**** Extracted entries ****

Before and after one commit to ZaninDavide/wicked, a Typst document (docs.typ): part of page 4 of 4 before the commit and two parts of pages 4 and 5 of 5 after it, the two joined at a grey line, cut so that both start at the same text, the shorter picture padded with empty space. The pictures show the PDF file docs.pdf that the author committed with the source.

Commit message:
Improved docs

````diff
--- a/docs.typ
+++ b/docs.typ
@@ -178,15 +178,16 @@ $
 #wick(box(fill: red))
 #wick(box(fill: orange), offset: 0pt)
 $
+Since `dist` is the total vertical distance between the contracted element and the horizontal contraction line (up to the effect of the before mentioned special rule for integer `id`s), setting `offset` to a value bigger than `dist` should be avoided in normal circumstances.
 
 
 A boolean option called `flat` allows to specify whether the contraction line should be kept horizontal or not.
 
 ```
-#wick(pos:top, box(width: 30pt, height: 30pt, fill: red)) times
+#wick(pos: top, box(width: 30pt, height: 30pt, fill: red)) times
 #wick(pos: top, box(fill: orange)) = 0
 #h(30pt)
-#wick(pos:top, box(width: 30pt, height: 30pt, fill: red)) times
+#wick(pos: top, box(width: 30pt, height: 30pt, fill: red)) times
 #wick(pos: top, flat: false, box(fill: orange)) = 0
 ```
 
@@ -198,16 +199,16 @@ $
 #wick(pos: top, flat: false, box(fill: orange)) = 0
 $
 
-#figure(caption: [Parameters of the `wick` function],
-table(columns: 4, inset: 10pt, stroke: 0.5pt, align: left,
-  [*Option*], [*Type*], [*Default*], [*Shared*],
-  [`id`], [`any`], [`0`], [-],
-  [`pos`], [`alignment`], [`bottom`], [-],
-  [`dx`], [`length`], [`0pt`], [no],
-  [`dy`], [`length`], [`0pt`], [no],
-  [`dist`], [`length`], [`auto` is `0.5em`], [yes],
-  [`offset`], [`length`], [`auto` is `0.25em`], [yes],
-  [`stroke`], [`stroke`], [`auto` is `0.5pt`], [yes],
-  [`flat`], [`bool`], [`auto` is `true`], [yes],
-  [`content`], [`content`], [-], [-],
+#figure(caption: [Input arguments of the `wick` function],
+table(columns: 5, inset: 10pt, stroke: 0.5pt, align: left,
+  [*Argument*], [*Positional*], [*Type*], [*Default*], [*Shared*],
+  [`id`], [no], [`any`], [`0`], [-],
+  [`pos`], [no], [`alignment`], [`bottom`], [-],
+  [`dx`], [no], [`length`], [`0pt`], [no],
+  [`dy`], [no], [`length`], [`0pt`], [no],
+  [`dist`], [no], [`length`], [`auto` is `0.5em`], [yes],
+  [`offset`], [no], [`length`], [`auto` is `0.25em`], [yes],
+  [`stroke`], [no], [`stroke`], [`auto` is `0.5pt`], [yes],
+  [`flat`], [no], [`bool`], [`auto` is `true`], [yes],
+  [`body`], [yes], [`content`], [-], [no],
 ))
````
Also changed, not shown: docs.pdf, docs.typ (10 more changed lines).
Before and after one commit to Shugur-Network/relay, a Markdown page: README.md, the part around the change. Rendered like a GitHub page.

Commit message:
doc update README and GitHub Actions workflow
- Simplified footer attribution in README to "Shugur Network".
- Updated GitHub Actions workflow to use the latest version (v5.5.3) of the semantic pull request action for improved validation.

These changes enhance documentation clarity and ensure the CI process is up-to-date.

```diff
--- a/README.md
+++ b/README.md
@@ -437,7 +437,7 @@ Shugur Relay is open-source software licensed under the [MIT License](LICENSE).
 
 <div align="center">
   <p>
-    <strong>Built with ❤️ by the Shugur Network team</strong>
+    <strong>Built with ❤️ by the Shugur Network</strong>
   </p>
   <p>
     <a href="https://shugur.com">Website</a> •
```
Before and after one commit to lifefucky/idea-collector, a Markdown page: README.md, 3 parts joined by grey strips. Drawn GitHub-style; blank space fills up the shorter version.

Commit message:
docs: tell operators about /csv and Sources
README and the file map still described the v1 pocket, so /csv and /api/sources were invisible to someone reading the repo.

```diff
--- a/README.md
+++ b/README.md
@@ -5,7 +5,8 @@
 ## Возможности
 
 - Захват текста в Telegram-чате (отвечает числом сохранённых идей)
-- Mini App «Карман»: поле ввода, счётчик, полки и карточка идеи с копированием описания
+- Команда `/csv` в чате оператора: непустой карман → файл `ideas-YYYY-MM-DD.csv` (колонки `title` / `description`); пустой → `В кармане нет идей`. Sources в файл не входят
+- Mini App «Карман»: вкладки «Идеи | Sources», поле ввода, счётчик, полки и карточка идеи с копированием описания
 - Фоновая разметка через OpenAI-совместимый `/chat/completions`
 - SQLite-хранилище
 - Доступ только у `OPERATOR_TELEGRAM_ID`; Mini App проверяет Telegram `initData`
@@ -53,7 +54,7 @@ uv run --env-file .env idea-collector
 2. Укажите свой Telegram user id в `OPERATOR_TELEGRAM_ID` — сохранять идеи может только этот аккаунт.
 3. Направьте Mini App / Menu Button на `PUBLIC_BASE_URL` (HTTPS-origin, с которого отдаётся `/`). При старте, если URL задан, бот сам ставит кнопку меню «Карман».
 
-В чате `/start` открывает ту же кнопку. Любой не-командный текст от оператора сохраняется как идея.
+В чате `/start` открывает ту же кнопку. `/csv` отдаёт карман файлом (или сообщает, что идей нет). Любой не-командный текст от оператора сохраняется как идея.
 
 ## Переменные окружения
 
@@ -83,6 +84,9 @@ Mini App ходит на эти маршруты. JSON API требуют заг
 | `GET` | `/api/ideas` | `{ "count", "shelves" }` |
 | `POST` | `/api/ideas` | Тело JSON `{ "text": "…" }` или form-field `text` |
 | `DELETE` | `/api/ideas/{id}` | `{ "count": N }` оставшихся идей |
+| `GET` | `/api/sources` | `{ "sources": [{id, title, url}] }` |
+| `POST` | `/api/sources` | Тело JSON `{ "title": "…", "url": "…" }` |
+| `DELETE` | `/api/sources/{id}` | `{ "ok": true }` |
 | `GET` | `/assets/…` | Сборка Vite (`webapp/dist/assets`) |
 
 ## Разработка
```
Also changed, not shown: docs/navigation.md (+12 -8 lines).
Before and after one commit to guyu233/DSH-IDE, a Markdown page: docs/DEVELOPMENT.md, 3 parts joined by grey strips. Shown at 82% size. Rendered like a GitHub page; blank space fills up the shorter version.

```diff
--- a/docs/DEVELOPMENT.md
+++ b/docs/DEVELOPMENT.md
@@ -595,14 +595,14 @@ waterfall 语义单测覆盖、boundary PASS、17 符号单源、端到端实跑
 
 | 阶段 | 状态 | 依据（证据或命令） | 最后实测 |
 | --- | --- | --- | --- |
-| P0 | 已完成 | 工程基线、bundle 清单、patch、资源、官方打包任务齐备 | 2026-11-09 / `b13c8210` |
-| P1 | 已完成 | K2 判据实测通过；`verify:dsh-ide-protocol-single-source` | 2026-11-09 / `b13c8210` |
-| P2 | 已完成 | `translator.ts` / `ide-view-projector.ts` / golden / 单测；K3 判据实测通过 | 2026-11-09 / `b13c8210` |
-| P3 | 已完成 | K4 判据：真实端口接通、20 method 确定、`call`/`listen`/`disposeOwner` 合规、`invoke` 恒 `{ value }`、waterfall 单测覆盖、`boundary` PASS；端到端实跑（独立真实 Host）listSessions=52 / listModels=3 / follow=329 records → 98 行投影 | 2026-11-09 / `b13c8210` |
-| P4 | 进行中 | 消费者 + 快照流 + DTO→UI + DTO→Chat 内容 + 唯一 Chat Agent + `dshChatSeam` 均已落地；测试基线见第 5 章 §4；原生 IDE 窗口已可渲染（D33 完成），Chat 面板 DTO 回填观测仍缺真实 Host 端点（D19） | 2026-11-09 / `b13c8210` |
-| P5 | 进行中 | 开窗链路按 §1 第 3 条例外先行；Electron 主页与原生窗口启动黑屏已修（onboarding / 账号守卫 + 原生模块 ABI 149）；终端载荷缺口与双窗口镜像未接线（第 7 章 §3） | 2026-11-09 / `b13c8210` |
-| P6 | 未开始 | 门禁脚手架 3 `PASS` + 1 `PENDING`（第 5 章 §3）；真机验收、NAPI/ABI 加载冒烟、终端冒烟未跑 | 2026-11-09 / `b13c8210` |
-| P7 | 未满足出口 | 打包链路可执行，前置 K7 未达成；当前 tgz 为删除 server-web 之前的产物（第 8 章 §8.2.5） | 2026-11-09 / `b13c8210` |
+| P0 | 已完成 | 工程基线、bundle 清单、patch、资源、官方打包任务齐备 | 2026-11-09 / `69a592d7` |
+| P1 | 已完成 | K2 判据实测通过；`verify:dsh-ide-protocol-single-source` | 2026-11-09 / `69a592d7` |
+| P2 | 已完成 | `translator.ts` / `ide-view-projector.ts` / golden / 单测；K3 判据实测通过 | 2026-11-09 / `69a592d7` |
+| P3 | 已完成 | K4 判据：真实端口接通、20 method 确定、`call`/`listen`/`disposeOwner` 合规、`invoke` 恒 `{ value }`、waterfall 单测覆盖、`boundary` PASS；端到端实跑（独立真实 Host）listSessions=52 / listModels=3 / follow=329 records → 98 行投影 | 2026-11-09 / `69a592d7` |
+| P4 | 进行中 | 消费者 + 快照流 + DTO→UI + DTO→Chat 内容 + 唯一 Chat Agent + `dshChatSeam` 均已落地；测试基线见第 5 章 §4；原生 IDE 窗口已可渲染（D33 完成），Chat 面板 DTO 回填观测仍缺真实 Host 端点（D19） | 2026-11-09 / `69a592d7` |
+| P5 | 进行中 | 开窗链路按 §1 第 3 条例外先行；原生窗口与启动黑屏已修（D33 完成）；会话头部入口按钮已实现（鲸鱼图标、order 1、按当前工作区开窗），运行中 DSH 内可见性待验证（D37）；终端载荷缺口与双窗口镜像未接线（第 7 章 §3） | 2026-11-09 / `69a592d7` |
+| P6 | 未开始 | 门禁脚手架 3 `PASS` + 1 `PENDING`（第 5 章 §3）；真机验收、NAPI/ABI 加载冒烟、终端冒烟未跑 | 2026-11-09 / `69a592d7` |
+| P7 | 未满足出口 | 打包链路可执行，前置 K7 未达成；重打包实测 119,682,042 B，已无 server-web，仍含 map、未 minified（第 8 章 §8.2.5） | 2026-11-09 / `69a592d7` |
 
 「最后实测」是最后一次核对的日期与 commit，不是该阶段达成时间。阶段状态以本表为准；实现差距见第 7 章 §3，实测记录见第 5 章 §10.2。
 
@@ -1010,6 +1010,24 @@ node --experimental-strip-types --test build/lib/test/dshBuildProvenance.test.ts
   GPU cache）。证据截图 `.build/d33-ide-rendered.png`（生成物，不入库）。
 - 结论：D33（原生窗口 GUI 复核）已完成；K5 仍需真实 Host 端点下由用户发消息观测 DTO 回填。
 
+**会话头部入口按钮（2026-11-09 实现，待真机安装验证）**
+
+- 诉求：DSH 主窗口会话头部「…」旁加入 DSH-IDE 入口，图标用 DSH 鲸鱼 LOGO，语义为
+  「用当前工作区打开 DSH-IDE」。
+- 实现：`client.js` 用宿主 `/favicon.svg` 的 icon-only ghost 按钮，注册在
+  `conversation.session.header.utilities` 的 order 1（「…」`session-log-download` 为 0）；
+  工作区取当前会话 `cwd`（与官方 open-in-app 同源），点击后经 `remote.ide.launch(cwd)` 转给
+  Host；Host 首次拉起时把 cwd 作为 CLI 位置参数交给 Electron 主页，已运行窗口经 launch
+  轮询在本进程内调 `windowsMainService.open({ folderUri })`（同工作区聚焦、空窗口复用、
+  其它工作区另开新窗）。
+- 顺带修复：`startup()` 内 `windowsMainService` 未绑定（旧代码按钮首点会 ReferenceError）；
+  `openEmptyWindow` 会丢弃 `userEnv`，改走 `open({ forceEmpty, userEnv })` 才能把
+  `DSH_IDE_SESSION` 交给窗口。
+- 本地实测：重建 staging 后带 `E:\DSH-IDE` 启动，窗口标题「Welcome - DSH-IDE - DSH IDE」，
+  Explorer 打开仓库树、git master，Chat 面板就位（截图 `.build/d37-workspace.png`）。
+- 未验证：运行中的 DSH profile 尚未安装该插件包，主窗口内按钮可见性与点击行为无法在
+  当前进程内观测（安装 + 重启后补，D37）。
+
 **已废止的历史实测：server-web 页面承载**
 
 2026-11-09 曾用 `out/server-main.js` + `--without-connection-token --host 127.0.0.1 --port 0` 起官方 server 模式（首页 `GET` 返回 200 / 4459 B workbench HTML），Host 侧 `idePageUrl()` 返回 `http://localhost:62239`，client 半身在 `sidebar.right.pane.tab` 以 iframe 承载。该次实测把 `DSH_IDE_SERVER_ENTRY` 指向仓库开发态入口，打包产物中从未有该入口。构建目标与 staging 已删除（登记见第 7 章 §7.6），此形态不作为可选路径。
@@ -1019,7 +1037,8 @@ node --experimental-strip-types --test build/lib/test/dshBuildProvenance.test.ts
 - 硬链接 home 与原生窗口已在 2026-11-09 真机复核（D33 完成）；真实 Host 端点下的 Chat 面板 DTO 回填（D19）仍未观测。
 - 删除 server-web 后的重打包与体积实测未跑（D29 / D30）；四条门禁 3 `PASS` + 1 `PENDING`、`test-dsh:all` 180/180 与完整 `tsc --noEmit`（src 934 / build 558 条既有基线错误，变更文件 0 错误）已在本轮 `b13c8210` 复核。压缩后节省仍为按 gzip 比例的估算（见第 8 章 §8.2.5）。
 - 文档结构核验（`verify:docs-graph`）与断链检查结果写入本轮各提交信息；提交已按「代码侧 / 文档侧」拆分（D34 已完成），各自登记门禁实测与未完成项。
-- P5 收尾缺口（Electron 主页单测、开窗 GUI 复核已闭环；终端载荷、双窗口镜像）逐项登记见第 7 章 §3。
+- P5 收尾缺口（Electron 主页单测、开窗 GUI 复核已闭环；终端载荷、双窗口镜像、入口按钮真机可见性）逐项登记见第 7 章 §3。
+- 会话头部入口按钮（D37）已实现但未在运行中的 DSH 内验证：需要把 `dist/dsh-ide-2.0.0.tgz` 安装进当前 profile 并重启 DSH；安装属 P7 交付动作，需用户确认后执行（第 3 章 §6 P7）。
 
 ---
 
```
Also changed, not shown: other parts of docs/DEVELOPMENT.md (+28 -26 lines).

****

_What is expected:_ Go through the data and copy every line that includes "JSON".

_Written solution:_
@@ -83,6 +84,9 @@ Mini App ходит на эти маршруты. JSON API требуют заг
 | `POST` | `/api/ideas` | Тело JSON `{ "text": "…" }` или form-field `text` |
+| `POST` | `/api/sources` | Тело JSON `{ "title": "…", "url": "…" }` |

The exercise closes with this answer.